+++ The input

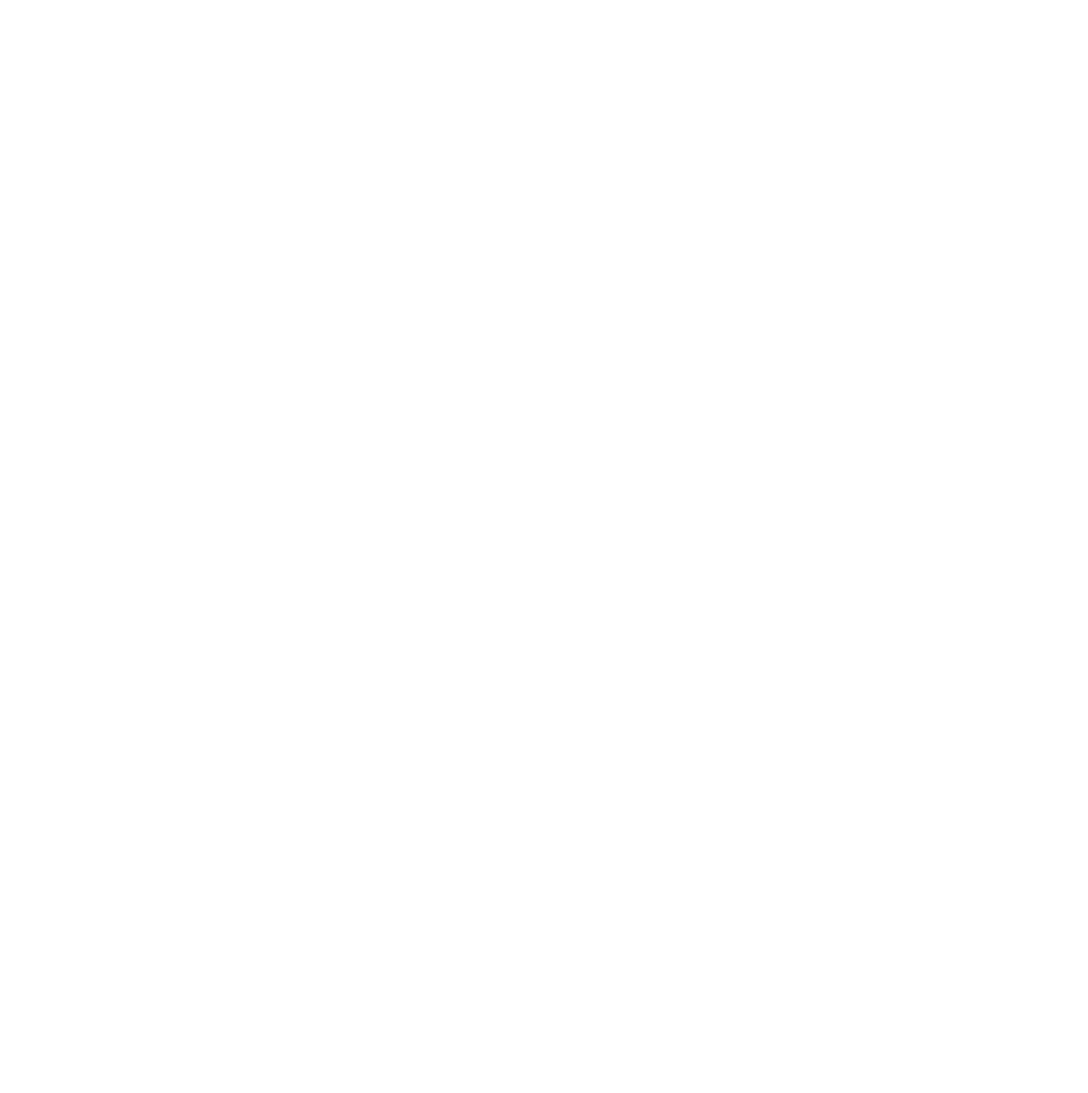
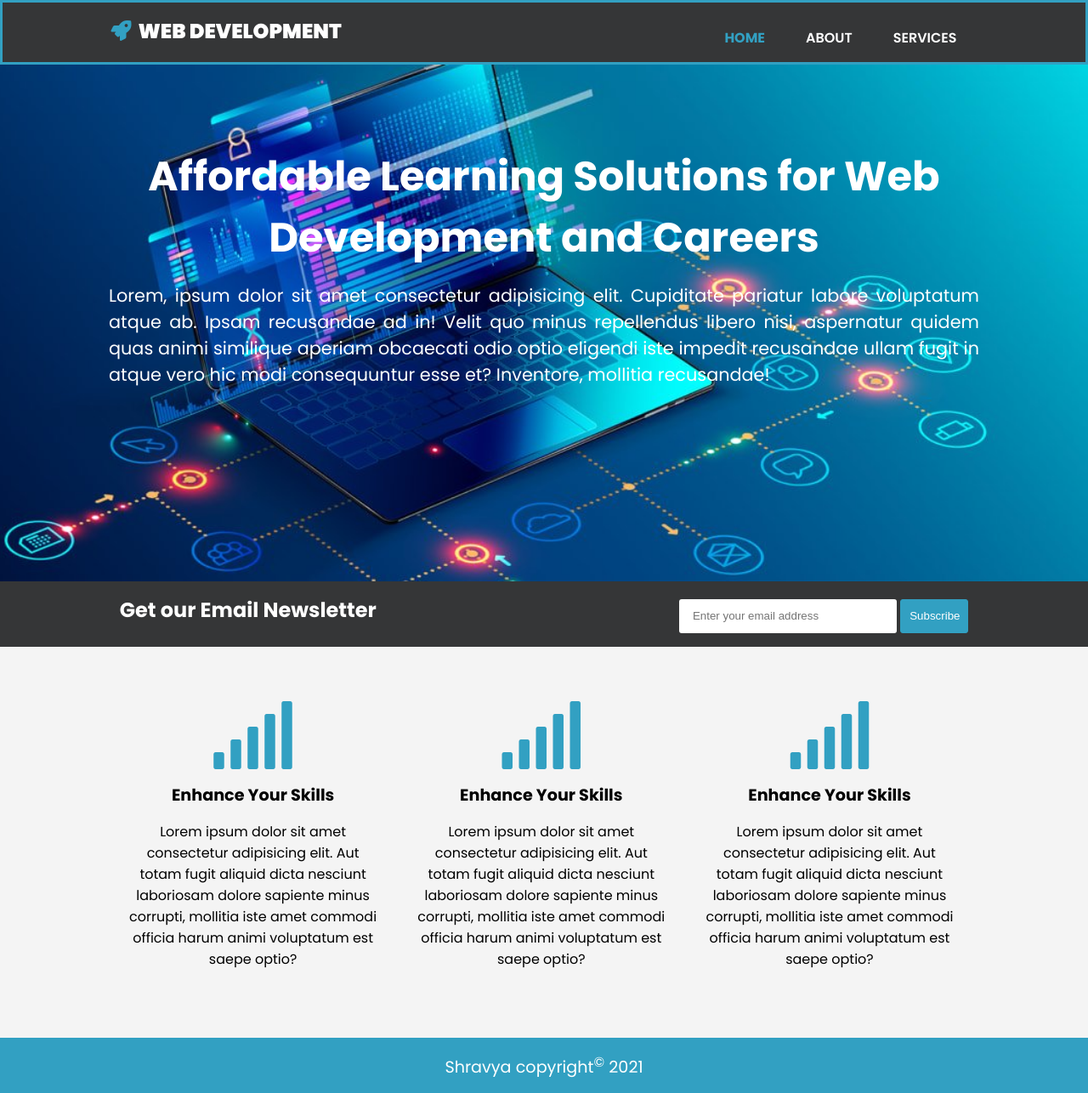
Before and after one commit to shravyapoojary/email-newsletter, a plain HTML site: page index.html in a window 1280 px wide. Shown: the whole page at 85% size. Before the commit the page ends 800 px from the top, so only its background shows below. Drawn offline with Linux system fonts and the light colour scheme.

Commit message:
2 commit
complete Main page

```diff
--- a/index.html
+++ b/index.html
@@ -1,14 +1,99 @@
 <!DOCTYPE html>
 <html lang="en">
-<head>
-    <meta charset="UTF-8">
-    <meta http-equiv="X-UA-Compatible" content="IE=edge">
-    <meta name="viewport" content="width=device-width, initial-scale=1.0">
-   <link rel="stylesheet" href="./styles/style.css">
-   <link rel="stylesheet" href="https://cdnjs.cloudflare.com/ajax/libs/font-awesome/5.15.3/css/brands.min.css" integrity="sha512-apX8rFN/KxJW8rniQbkvzrshQ3KvyEH+4szT3Sno5svdr6E/CP0QE862yEeLBMUnCqLko8QaugGkzvWS7uNfFQ==" crossorigin="anonymous" referrerpolicy="no-referrer" />
-    <title>Email-newsletter</title>
-</head>
-<body>
-
-</body>
+  <head>
+    <meta charset="UTF-8" />
+    <meta http-equiv="X-UA-Compatible" content="IE=edge" />
+    <meta name="viewport" content="width=device-width, initial-scale=1.0" />
+    <title>Subscribe - Email Newsletter</title>
+    <link rel="stylesheet" href="./styles/style.css" type="text/css" />
+    <link
+      rel="stylesheet"
+      href="https://cdnjs.cloudflare.com/ajax/libs/font-awesome/5.15.3/css/all.min.css"
+      integrity="sha512-iBBXm8fW90+nuLcSKlbmrPcLa0OT92xO1BIsZ+ywDWZCvqsWgccV3gFoRBv0z+8dLJgyAHIhR35VZc2oM/gI1w=="
+      crossorigin="anonymous"
+      referrerpolicy="no-referrer"
+    />
+  </head>
+  <body>
+    <nav>
+      <div class="container">
+        <div class="branding">
+          <a href="#"
+            ><i class="fas fa-rocket"></i><span>Web Development</span></a
+          >
+        </div>
+        <ul>
+          <!-- <li><a href="#">Home</a></li> -->
+          <li><a href="#" class="active">Home</a></li>
+          <li><a href="#">About</a></li>
+          <li><a href="#">Services</a></li>
+        </ul>
+      </div>
+    </nav>
+    <header>
+      <div class="container">
+        <h1>Affordable Learning Solutions for Web Development and Careers</h1>
+        <p>
+          Lorem, ipsum dolor sit amet consectetur adipisicing elit. Cupiditate
+          pariatur labore voluptatum atque ab. Ipsam recusandae ad in! Velit quo
+          minus repellendus libero nisi, aspernatur quidem quas animi similique
+          aperiam obcaecati odio optio eligendi iste impedit recusandae ullam
+          fugit in atque vero hic modi consequuntur esse et? Inventore, mollitia
+          recusandae!
+        </p>
+      </div>
+    </header>
+    <section class="news-letter">
+    <section class="newsletter">
+      <div class="container">
+        <h2>Get our Email Newsletter</h2>
+        <form action="#">
+          <input
+            type="email"
+            name="email"
+            id="email"
+            placeholder="Enter your email address"
+          />
+          <button type="submit" class="btn">Subscribe</button>
+        </form>
+      </div>
+    </section>
+    <section class="cards">
+      <div class="container">
+        <div class="card">
+          <i class="fa fa-signal fa-5x"></i>
+          <h3>Enhance Your Skills</h3>
+          <p>
+            Lorem ipsum dolor sit amet consectetur adipisicing elit. Aut totam
+            fugit aliquid dicta nesciunt laboriosam dolore sapiente minus
+            corrupti, mollitia iste amet commodi officia harum animi voluptatum
+            est saepe optio?
+          </p>
+        </div>
+        <div class="card">
+          <i class="fa fa-signal fa-5x"></i>
+          <h3>Enhance Your Skills</h3>
+          <p>
+            Lorem ipsum dolor sit amet consectetur adipisicing elit. Aut totam
+            fugit aliquid dicta nesciunt laboriosam dolore sapiente minus
+            corrupti, mollitia iste amet commodi officia harum animi voluptatum
+            est saepe optio?
+          </p>
+        </div>
+        <div class="card">
+          <i class="fa fa-signal fa-5x"></i>
+          <h3>Enhance Your Skills</h3>
+          <p>
+            Lorem ipsum dolor sit amet consectetur adipisicing elit. Aut totam
+            fugit aliquid dicta nesciunt laboriosam dolore sapiente minus
+            corrupti, mollitia iste amet commodi officia harum animi voluptatum
+            est saepe optio?
+          </p>
+        </div>
+      </div>
+    </section>
+    <footer>
+      <p>Shravya copyright<sup>&copy;</sup> 2021</p>
+    </footer>
+  </body>
 </html>
--- a/styles/style.css
+++ b/styles/style.css
@@ -1,5 +1,200 @@
+@import url('https://fonts.googleapis.com/css2?family=Poppins:wght@400;500;600;700;800;900&display=swap');
+*,
+*::after,
+*::before {
+  margin: 0;
+  padding: 0;
+  box-sizing: border-box;
+}
+html {
+  font-size: 16px;
+}
+body {
+  font-family: 'Poppins', sans-serif;
+  padding: 0;
+  margin: 0;
+  background-color: #f4f4f4;
+}
+.container {
+  width: 80%;
+  margin: auto;
+  overflow: hidden;
+}
 
-@import url('https://fonts.googleapis.com/css2?family=Poppins:ital,wght@1,200;1,300;1,500;1,600;1,800&display=swap');
-body{
-font-family: 'Poppins', sans-serif;
+a {
+  color: #fff;
+  text-decoration: none;
+  font-size: 1rem;
 }
+
+li {
+  list-style: none;
+  font-size: 1rem;
+  color: #fff;
+}
+
+.btn {
+  height: 2.5rem;
+  /* background: #ccc; */
+  border: 1px solid #ccc;
+  border-radius: 3px;
+  width: 5rem;
+  padding: 5px 10px;
+  cursor: pointer;
+  text-align: center;
+}
+
+/*selectors - tag, class,  */
+/* Navbar Styling start */
+nav {
+  background-color: #353637;
+  color: #fff;
+  padding: 1rem 0;
+  min-height: 4.5rem;
+  border: 3px solid #32a0c2;
+}
+nav a {
+  text-transform: uppercase;
+}
+
+nav li {
+  float: left;
+  display: inline;
+  /* padding: 0 1.5rem 0 1.5rem; */
+  padding: 0 1.5rem;
+  font-weight: 600;
+}
+
+nav .branding {
+  float: left;
+}
+
+nav .branding a {
+  margin: 0;
+  font-size: 1.5rem;
+  font-weight: 900;
+  margin-top: 0.8rem;
+}
+
+nav .branding a i {
+  margin-right: 0.5rem;
+  color: #32a0c2;
+}
+
+nav ul {
+  float: right;
+  margin-top: 0.8rem;
+}
+
+nav ul li a.active {
+  color: #32a0c2;
+  font-weight: 700;
+}
+
+nav ul li a:hover {
+  color: #32a0c2;
+  font-weight: 700;
+}
+
+/* Navbar Styling end */
+
+/* Header Styling start */
+header {
+  margin: 0;
+  min-height: 38rem;
+  background: url('../images/pro.jpg') no-repeat center;
+  background-size: cover;
+  text-align: center;
+  color: #fff;
+}
+
+header h1 {
+  margin-top: 6rem;
+  font-size: 3rem;
+  margin-bottom: 1rem;
+}
+
+header p {
+  font-size: 1.3rem;
+  line-height: 1.5;
+  text-align: justify;
+}
+
+/* Header Styling end */
+
+/* newsletter Styling start */
+.newsletter {
+  padding: 1rem;
+  color: #fff;
+  background: #353637;
+}
+
+.newsletter h2 {
+  float: left;
+}
+
+.newsletter form {
+  float: right;
+  margin-top: 0.3rem;
+}
+
+.newsletter input[type='email'] {
+  padding: 1rem;
+  height: 2.5rem;
+  width: 16rem;
+  border-radius: 3px;
+  border: 0;
+}
+
+.newsletter input[type='email']:focus {
+  outline: none;
+}
+
+.newsletter .btn {
+  background-color: #32a0c2;
+  border-color: #32a0c2;
+  color: #fff;
+}
+/* newsletter Styling end*/
+/* cards styling start */
+
+.cards{
+    padding: 2rem 0;
+    margin: 2rem 0;
+}
+.cards .container{
+    display: flex;
+    flex-direction: row;
+    flex-wrap: wrap;
+    text-align: center;
+}
+
+.cards .container .card{
+    width: 30%;
+    margin: 0 1rem;
+    padding: 0 0.5rem;
+}
+
+.cards .container .card i{
+    color: #32a0c2;
+    padding-bottom: 1rem;
+}
+
+.cards .container .card h3{
+    font-size: 1.2rem;
+    padding-bottom: 1rem;
+}
+
+.cards .container .card p{
+    padding-bottom: 1rem;
+}
+/* cards styling end */
+
+footer{
+    padding: 1rem;
+    margin-top: 1rem;
+    color: #fff;
+    background-color: #32a0c2;
+    text-align: center;
+    font-size: 1.2rem;
+}
```
Also changed, not shown: images/pro.jpg (added).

++++++

Directions: A single figure is all that is needed: the number of lines above that contain the string "border".

Solution to this exercise: 7